The series of events taking place in Paris right now is entirely predictable, but it is still frightening. In response to the coordinated attacks on Paris a week and a half ago, the French government has declared a temporary state of emergency and suspended many basic liberties. This write-up at Yahoo news offers a good summary of the situation so far:
Few Dissenting Voices as France Curbs Rights After Massacre
The French government has essentially assumed very broad policing powers. The net result appears to be that they can seize property and restrict freedom based on mere suspicion rather than proof. Additionally, the evidentiary standard for conducting searches appears to have been reduced considerably. Some of the highlights of the anti-terror activity so far include the following:
- Raiding 793 residences and arresting 90 people
- Placing 164 people under house arrest
- Seizing weapons, money, and drugs from some of the above suspects
Asking what drugs have to do with combating terrorism is an obvious question. And the most likely answer is that these extraordinary additional powers are already being used for general law enforcement activities. But perhaps more important, is the virtual certainty that some of the people targeted by these raids and/or placed under house arrest are innocent. Either France is swarming with terrorists, or this is a frantic crackdown that is casting a broad net out of fear. The latter is clearly more likely. But of course, this is why we have standards and due process before depriving people of their liberty, to avoid unduly affecting innocent people. But under a state of emergency, such considerations are null and void.

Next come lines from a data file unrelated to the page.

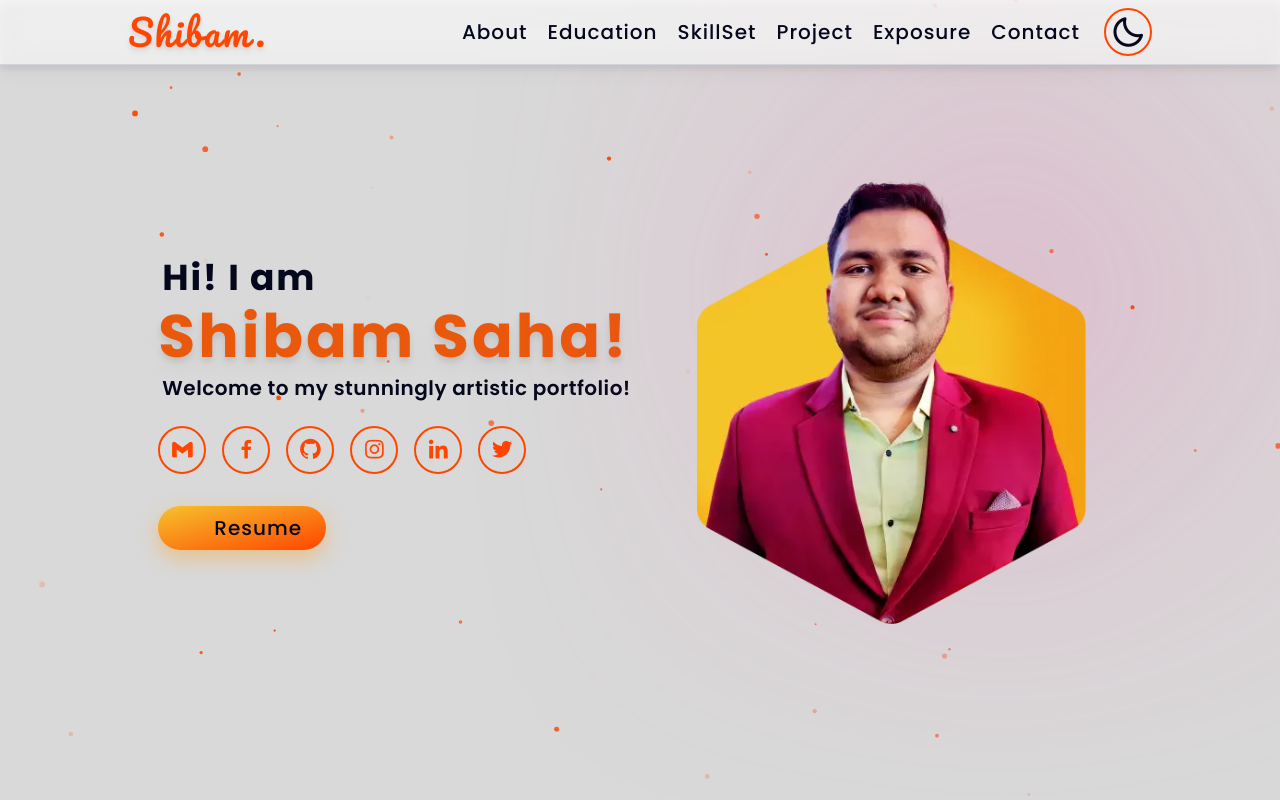
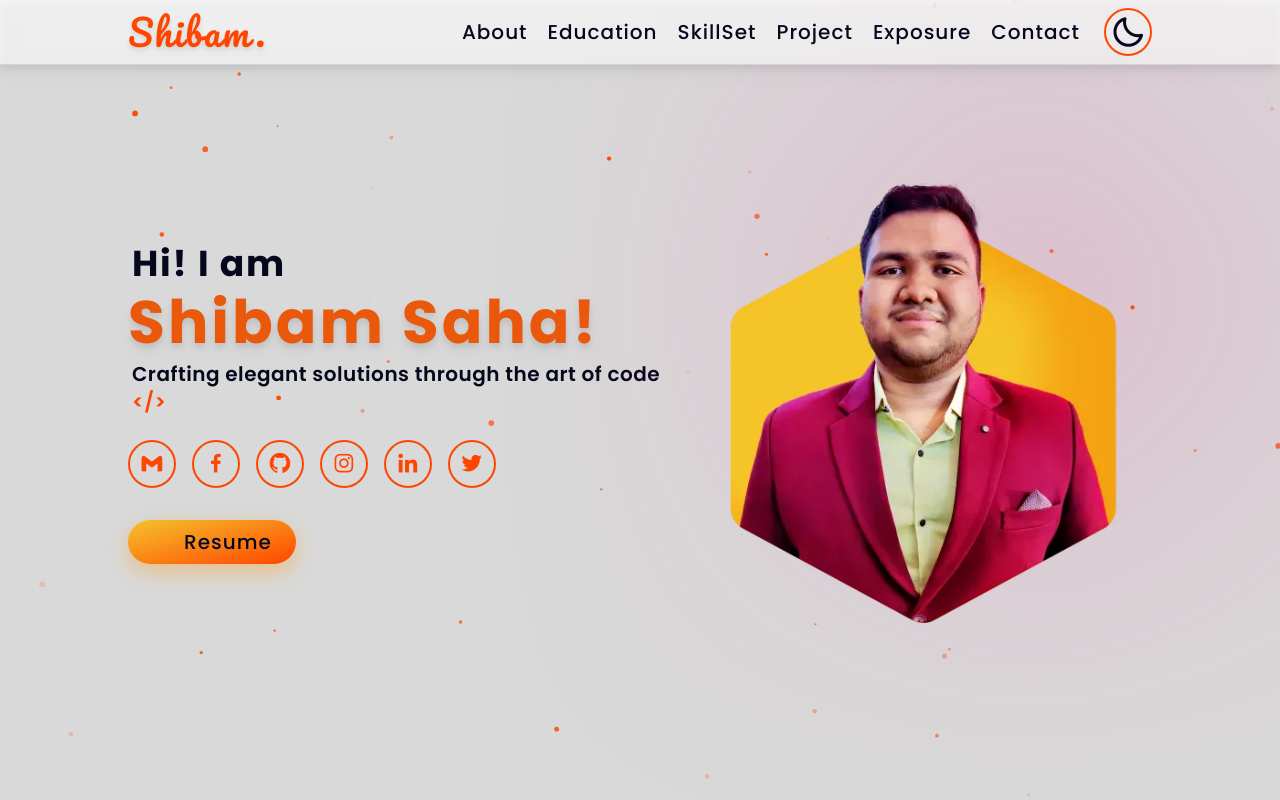
Before and after one commit to s4shibam/Portfolio-Website, a React (Vite) app: page / in a window 1280 px wide. Shown: the top 800 px of the page. Built offline with nearby package versions, Linux system fonts and the light colour scheme; some icons are missing; the HTML template or start-up script is replaced by a standard one.

Commit message:
landing page text changed

```diff
--- a/src/components/Home.jsx
+++ b/src/components/Home.jsx
@@ -13,7 +13,7 @@ function Home() {
         <div className='intro-wrapper relative z-10 text-center md:mt-6 xl:mt-0 xl:text-left'>
           <motion.p
             className='ml-1 text-3xl font-bold tracking-wider md:text-4xl 2xl:text-5xl'
-            variants={fadeIn('up', 'tween', 100, 0.1, 0.25)}
+            variants={fadeIn('up', 'tween', 100, 0.1, 0.5)}
           >
             Hi! I am
           </motion.p>
@@ -27,7 +27,8 @@ function Home() {
             className='z-10 ml-1 font-semibold tracking-wide lg:text-xl 2xl:text-2xl'
             variants={fadeIn('left', 'spring', 100, 0.3, 1)}
           >
-            Welcome to my stunningly artistic portfolio!{' '}
+            Crafting elegant solutions through the art of code{' '}
+            <span className='text-orangered dark:text-golden'>&lt;/&gt;</span>
           </motion.p>
           <div className='social-links-wrapper z-10 mt-6 space-x-2 sm:space-x-4'>
             {SocialLinksData.map((link, index) => (
@@ -36,7 +37,7 @@ function Home() {
                 key={link.href}
                 target='_blank'
                 className='frame group inline-flex h-10 w-10 items-center justify-center rounded-full border-2 border-orangered shadow-orangered transition-all duration-500 ease-in-out hover:bg-orangered sm:h-12 sm:w-12 [&>*]:text-2xl [&>*]:text-orangered'
-                variants={zoomIn(0.25 * index, 0.5)}
+                variants={zoomIn(0.2 * index, 0.5)}
               >
                 <i
                   className={`${link.icon} bx-sm transition-colors duration-500 ease-in-out group-hover:text-darkText dark:group-hover:text-dullWhite`}
@@ -47,8 +48,7 @@ function Home() {
           <div className='button-wrapper mt-8'>
             <motion.a
               className='fill-button z-10 mx-auto w-fit rounded-full px-6 text-xl font-medium normal-case before:rounded-full xl:mx-0'
-              whileHover={{ scale: 1.1 }}
-              whileTap={{ scale: 0.95 }}
+              whileTap={{ scale: 0.9 }}
               href='https://github.com/s4shibam/s4shibam/raw/main/resume/Shibam_Saha_Resume.pdf'
               download
               variants={fadeIn('left', 'spring', 100, 0.75, 1)}
```
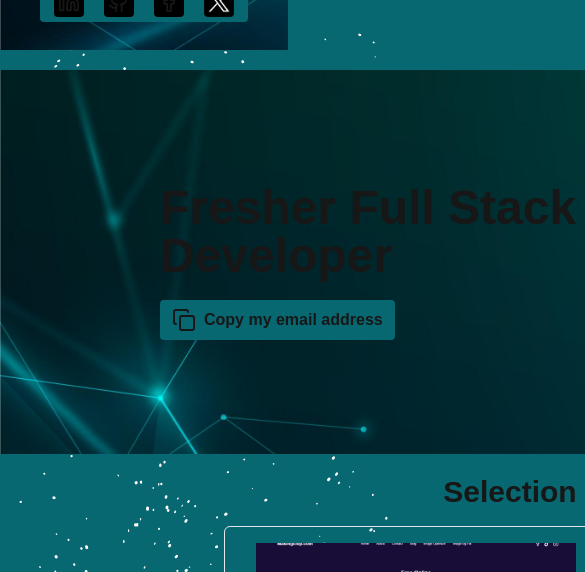
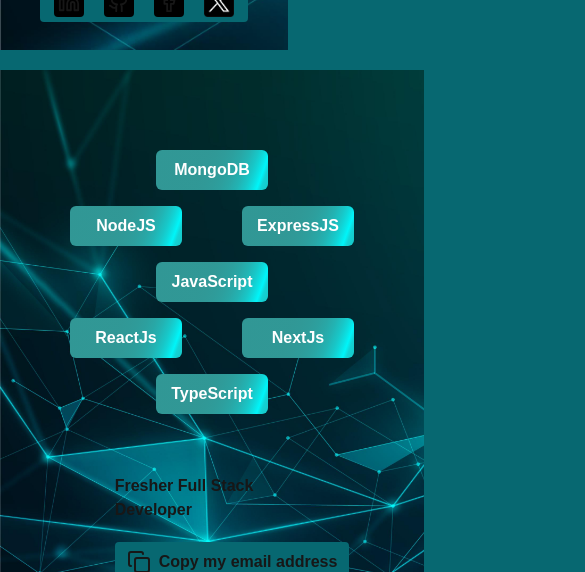
Before and after one commit to afnanhussain2002/my-portfolio, a Next.js app: page / in a window 390 px wide. Shown: the part 794-1366 px from the top of the page, 585 px wide, since content can reach past the window. Built offline with nearby package versions, Linux system fonts and the light colour scheme.

Commit message:
add some responsive on hero section

```diff
--- a/components/HeroSection.tsx
+++ b/components/HeroSection.tsx
@@ -4,9 +4,9 @@
 
 const HeroSection = () => {
   return (
-    <div className=' w-[1280px] h-96 bg-[url("../public/images/mainBg.jpg")] bg-cover mt-5 flex justify-around items-center p-5'>
+    <div className='sm:w-96 sm:h-32 lg:w-[1280px] lg:h-96 bg-[url("../public/images/mainBg.jpg")] bg-cover mt-5 flex flex-col-reverse justify-around items-center p-5 lg:flex-row'>
           <div className='ml-10'>
-            <h2 className='text-5xl font-bold '>Fresher Full Stack <br /> Developer</h2>
+            <h2 className='sm:text-3xl lg:text-5xl font-bold '>Fresher Full Stack <br /> Developer</h2>
            <CopyButton/>
           </div>
           <div>
```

Perhaps most alarming of all is that French officials are citing their equivalent of the bill of rights–namely the Declaration of the Rights of Man–to justify depriving people of those very rights. In the words of Prime Minister Manuel Valls, “Security is the first of all freedoms.” And it therefore would appear to follow that actions done to protect that alleged first freedom, and inherently justified. The French government is suspending the people’s rights to save them. How very noble.
As for what this looks like in practice, French police recently violently suppressed a pro-refugee protest. The State of Emergency instituted a suspension on freedom of assembly, and the police were enforcing it.
The crackdown on civil liberties in France is a real world example of the age-old debate between liberty and security. Most of the French people and the French government certainly seem willing to make the trade for increased security. But the long-term consequences are unclear. If you prevent people from going about their daily life, as occurred recently in Brussels,
you can probably prevent them from experiencing a terror attack. But would that mean that we should stay in our homes at all time. What is the appropriate trade-off and who should decide that balance? These are the questions raised by the Paris attacks. And the trend so far appears to have a significant bias towards security.
Ultimately, ISIS is not nearly strong enough to pose a meaningful threat to the French people. They may be able to inspire one-off atrocities, but that is it. A few murderous people on a rampage cannot possibly destroy a society. But a government that is completely willing to suspend the most basic liberties in response, well, that is a threat that merits far more attention.